_Description of the task_. Report each line of the entries below that includes "about".

Web interface edit records

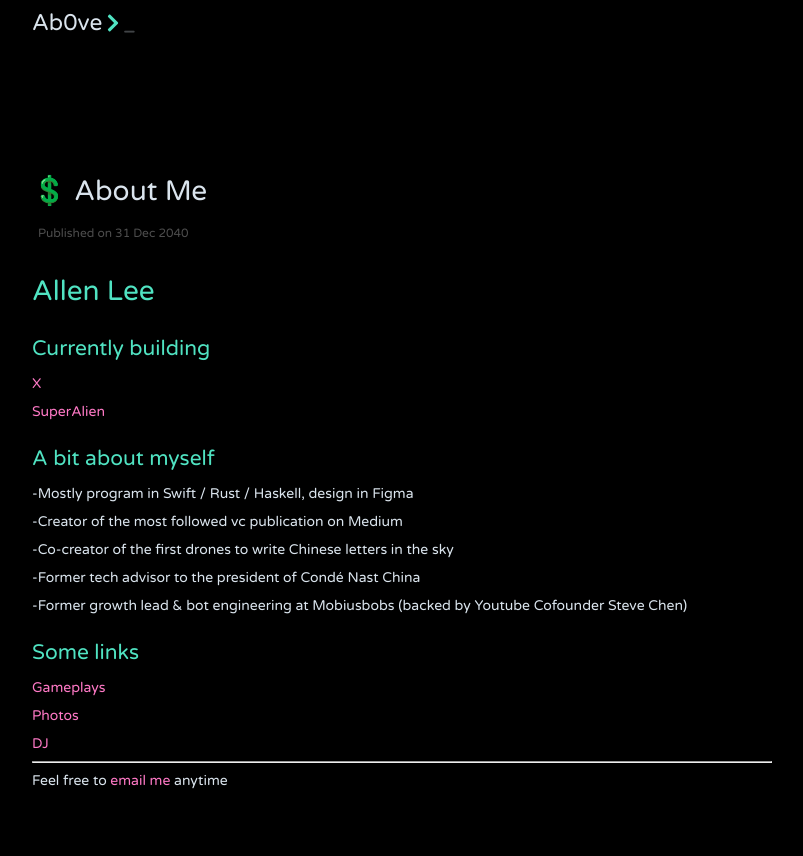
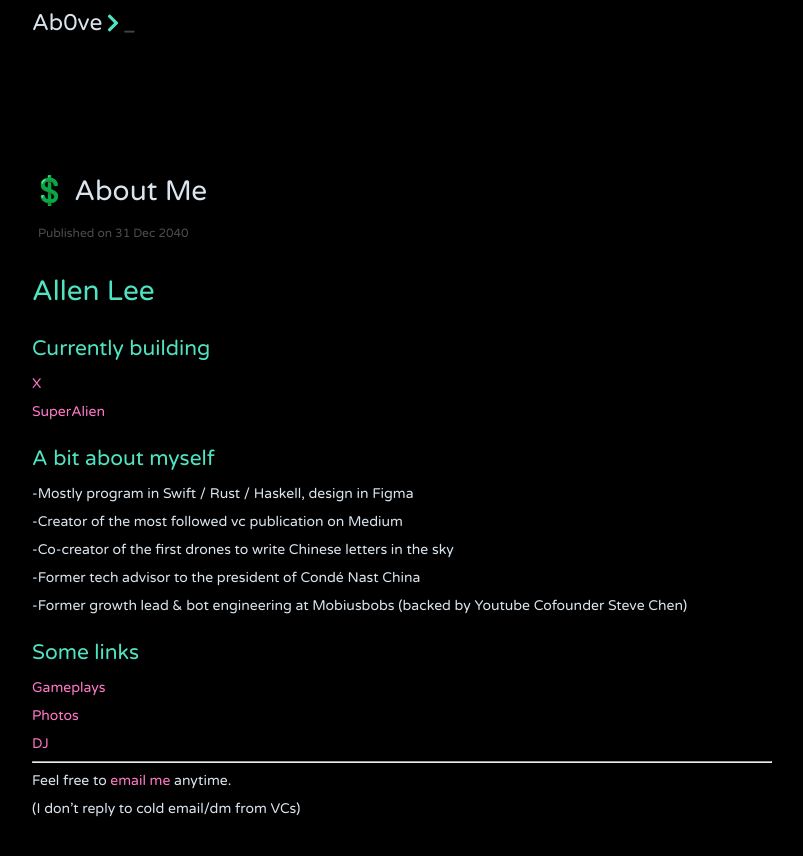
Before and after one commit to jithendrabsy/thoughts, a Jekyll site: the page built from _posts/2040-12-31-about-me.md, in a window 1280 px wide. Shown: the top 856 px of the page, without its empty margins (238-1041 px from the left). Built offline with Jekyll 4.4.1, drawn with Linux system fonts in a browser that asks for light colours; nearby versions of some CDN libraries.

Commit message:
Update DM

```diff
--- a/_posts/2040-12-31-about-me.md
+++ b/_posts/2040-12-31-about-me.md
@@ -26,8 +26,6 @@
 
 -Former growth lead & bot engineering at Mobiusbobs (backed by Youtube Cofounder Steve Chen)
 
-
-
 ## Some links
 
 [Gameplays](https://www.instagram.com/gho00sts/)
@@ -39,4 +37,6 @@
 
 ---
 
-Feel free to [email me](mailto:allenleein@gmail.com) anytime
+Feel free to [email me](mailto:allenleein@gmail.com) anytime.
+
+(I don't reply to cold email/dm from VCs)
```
==
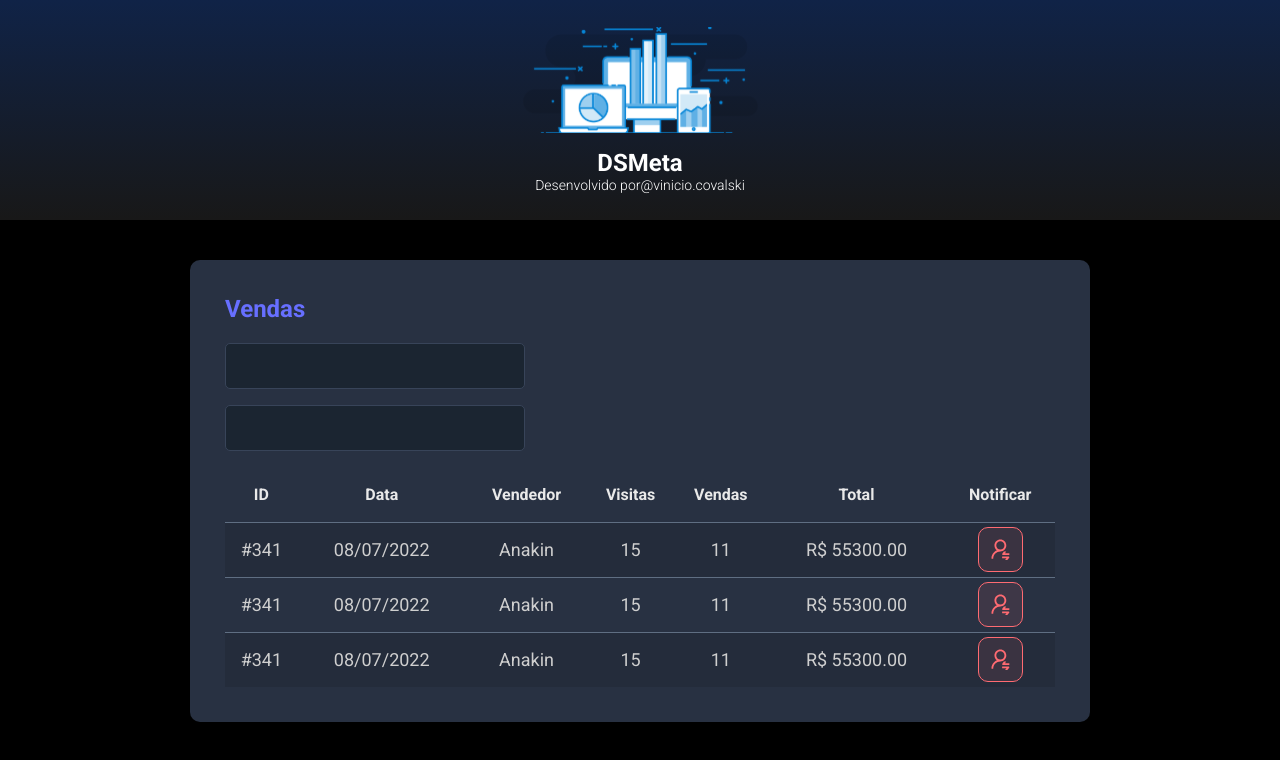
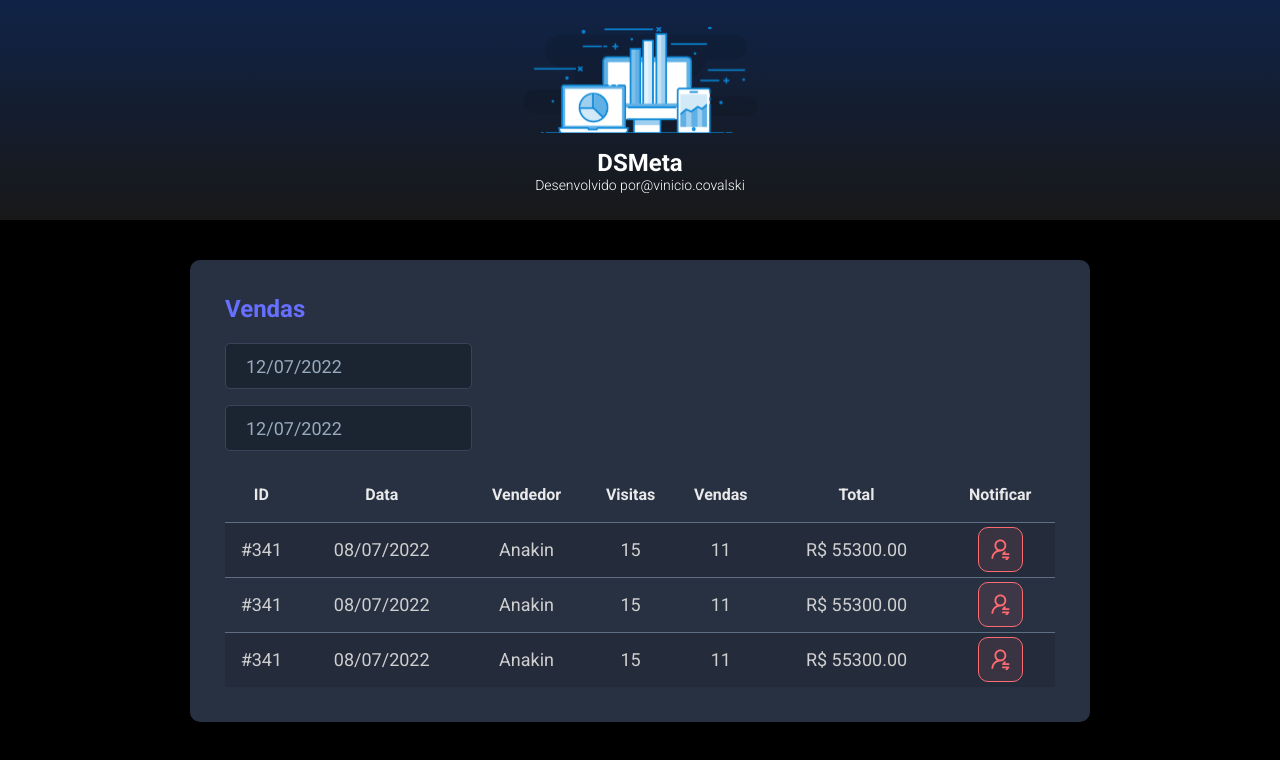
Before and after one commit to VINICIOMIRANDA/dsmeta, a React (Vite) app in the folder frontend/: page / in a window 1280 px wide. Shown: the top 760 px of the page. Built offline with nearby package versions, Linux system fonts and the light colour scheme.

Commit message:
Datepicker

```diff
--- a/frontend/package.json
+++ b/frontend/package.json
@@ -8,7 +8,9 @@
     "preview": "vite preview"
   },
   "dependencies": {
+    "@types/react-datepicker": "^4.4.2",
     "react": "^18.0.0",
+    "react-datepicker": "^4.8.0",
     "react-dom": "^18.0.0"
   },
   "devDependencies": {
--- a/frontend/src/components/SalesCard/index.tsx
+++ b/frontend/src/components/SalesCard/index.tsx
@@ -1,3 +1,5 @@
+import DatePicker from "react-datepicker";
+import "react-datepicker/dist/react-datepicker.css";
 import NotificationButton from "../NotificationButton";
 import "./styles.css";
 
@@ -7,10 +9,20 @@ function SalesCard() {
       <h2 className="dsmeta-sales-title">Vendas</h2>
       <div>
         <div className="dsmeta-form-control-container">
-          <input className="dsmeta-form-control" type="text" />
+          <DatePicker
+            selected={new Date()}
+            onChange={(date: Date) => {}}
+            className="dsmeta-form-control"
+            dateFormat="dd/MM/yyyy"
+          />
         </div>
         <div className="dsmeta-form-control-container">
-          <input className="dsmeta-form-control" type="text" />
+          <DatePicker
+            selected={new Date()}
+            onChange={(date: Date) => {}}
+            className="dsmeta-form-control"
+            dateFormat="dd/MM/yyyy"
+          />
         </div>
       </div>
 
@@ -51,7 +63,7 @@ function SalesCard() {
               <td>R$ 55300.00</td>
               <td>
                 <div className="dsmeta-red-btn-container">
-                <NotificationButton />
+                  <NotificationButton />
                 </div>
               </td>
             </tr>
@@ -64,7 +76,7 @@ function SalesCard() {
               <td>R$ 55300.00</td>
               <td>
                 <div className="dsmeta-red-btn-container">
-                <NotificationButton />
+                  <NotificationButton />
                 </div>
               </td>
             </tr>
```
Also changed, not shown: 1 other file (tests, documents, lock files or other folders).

_Output for this exercise_.
Before and after one commit to jithendrabsy/thoughts, a Jekyll site: the page built from _posts/2040-12-31-about-me.md, in a window 1280 px wide. Shown: the top 856 px of the page, without its empty margins (238-1041 px from the left). Built offline with Jekyll 4.4.1, drawn with Linux system fonts in a browser that asks for light colours; nearby versions of some CDN libraries.
--- a/_posts/2040-12-31-about-me.md
+++ b/_posts/2040-12-31-about-me.md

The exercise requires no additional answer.